Why I Inquire, and Hope Others Do Too
When it comes to the goals I have as an educator, helping to develop students who realize their full potential is top of the list. In large part, this means developing students who become life long learners, and in turn fully literate, critically problem-solving citizens in the world.
To me as a science teacher, this means that I must develop students who are curious about, and inquire into the world around themselves, yet can see beyond themselves. This also means, not just becoming problem solvers, but problem finders.
Unfortunately I teach in a reality in which there is no evidence that teaching leads to learning. Rather than despair in this (as I temporarily did in the past), I interpret this to mean my job is to create an environment that is the most possible conducive to learning the knowledge and skills that students will need to be the best problem finders and solvers that they can be.
However, if I can accomplish this, it is not satisfying enough for me to only accomplish this within the classrooms I teach. If education, and in particular science education, is to fulfill its potential to develop students who can solve the problems of the world, and the problems of the world that do not exist yet, then teachers need to work as a team to develop the learning environments conducive to this goal.
Therefore, I see a need not to solve our problems of developing inquiry skills at the level of the student.

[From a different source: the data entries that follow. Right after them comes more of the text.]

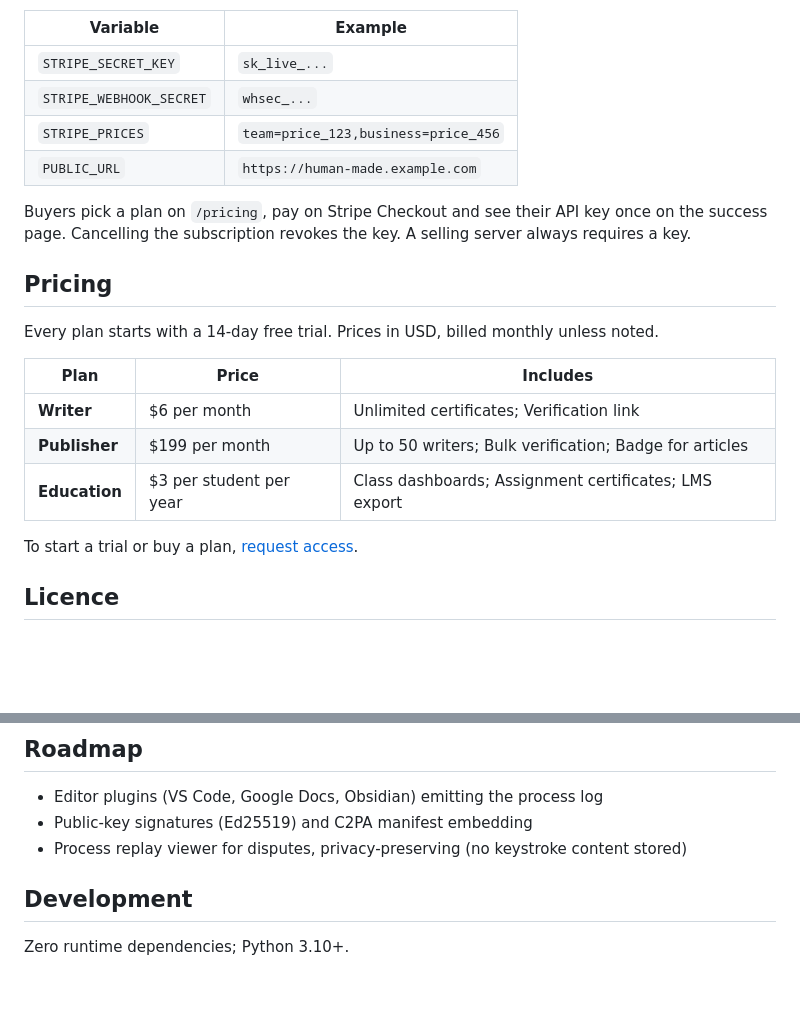
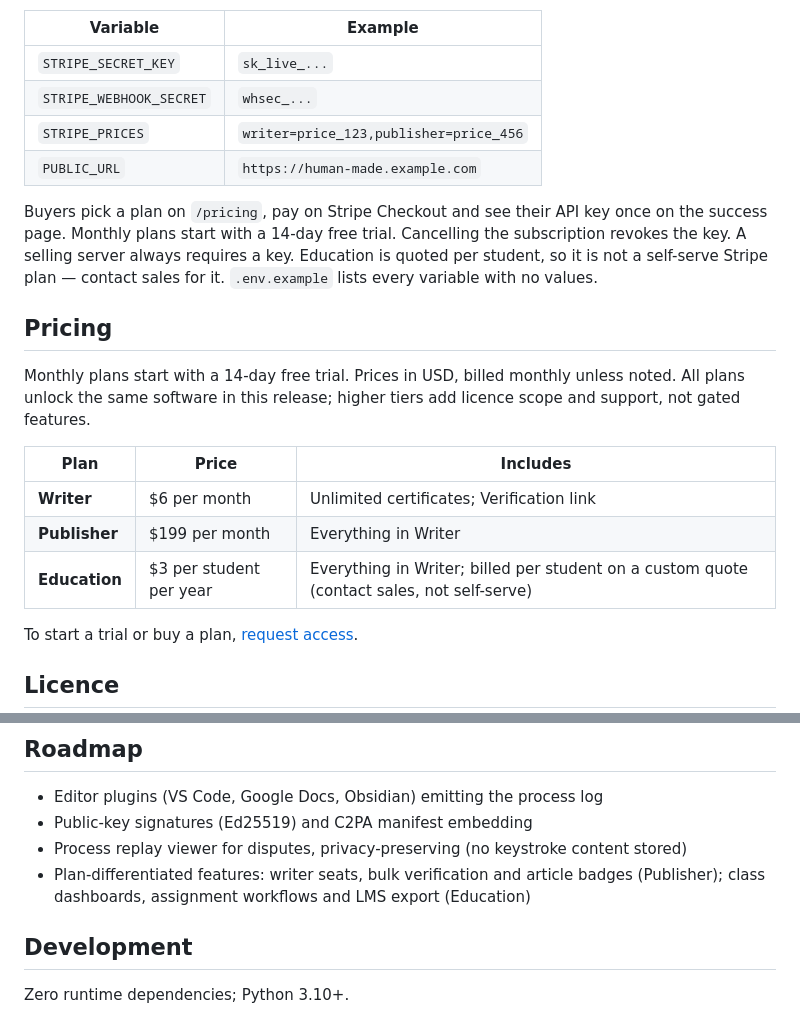
Before and after one commit to eliem08/human-made, a Markdown page: README.md, 2 parts joined by grey strips. Drawn GitHub-style; blank space fills up the shorter version.

Commit message:
sell-ready: README.md

```diff
--- a/README.md
+++ b/README.md
@@ -47,20 +47,20 @@ To sell self-serve, set four variables and point a Stripe webhook at `https://<y
 |---|---|
 | `STRIPE_SECRET_KEY` | `sk_live_...` |
 | `STRIPE_WEBHOOK_SECRET` | `whsec_...` |
-| `STRIPE_PRICES` | `team=price_123,business=price_456` |
+| `STRIPE_PRICES` | `writer=price_123,publisher=price_456` |
 | `PUBLIC_URL` | `https://human-made.example.com` |
 
-Buyers pick a plan on `/pricing`, pay on Stripe Checkout and see their API key once on the success page. Cancelling the subscription revokes the key. A selling server always requires a key.
+Buyers pick a plan on `/pricing`, pay on Stripe Checkout and see their API key once on the success page. Monthly plans start with a 14-day free trial. Cancelling the subscription revokes the key. A selling server always requires a key. Education is quoted per student, so it is not a self-serve Stripe plan — contact sales for it. `.env.example` lists every variable with no values.
 
 ## Pricing
 
-Every plan starts with a 14-day free trial. Prices in USD, billed monthly unless noted.
+Monthly plans start with a 14-day free trial. Prices in USD, billed monthly unless noted. All plans unlock the same software in this release; higher tiers add licence scope and support, not gated features.
 
 | Plan | Price | Includes |
 |---|---|---|
 | **Writer** | $6 per month | Unlimited certificates; Verification link |
-| **Publisher** | $199 per month | Up to 50 writers; Bulk verification; Badge for articles |
-| **Education** | $3 per student per year | Class dashboards; Assignment certificates; LMS export |
+| **Publisher** | $199 per month | Everything in Writer |
+| **Education** | $3 per student per year | Everything in Writer; billed per student on a custom quote (contact sales, not self-serve) |
 
 To start a trial or buy a plan, [request access](https://github.com/eliem08/human-made/issues/new?title=Human%20Made%20trial&labels=sales).
 
@@ -98,6 +98,7 @@ human-made verify cert.json examples/essay.txt
 - Editor plugins (VS Code, Google Docs, Obsidian) emitting the process log
 - Public-key signatures (Ed25519) and C2PA manifest embedding
 - Process replay viewer for disputes, privacy-preserving (no keystroke content stored)
+- Plan-differentiated features: writer seats, bulk verification and article badges (Publisher); class dashboards, assignment workflows and LMS export (Education)
 
 ## Development
 
```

Instead I see the need to help develop a learning environment that supports problem finding and problem solving across classrooms, across schools, across the country, and across the world.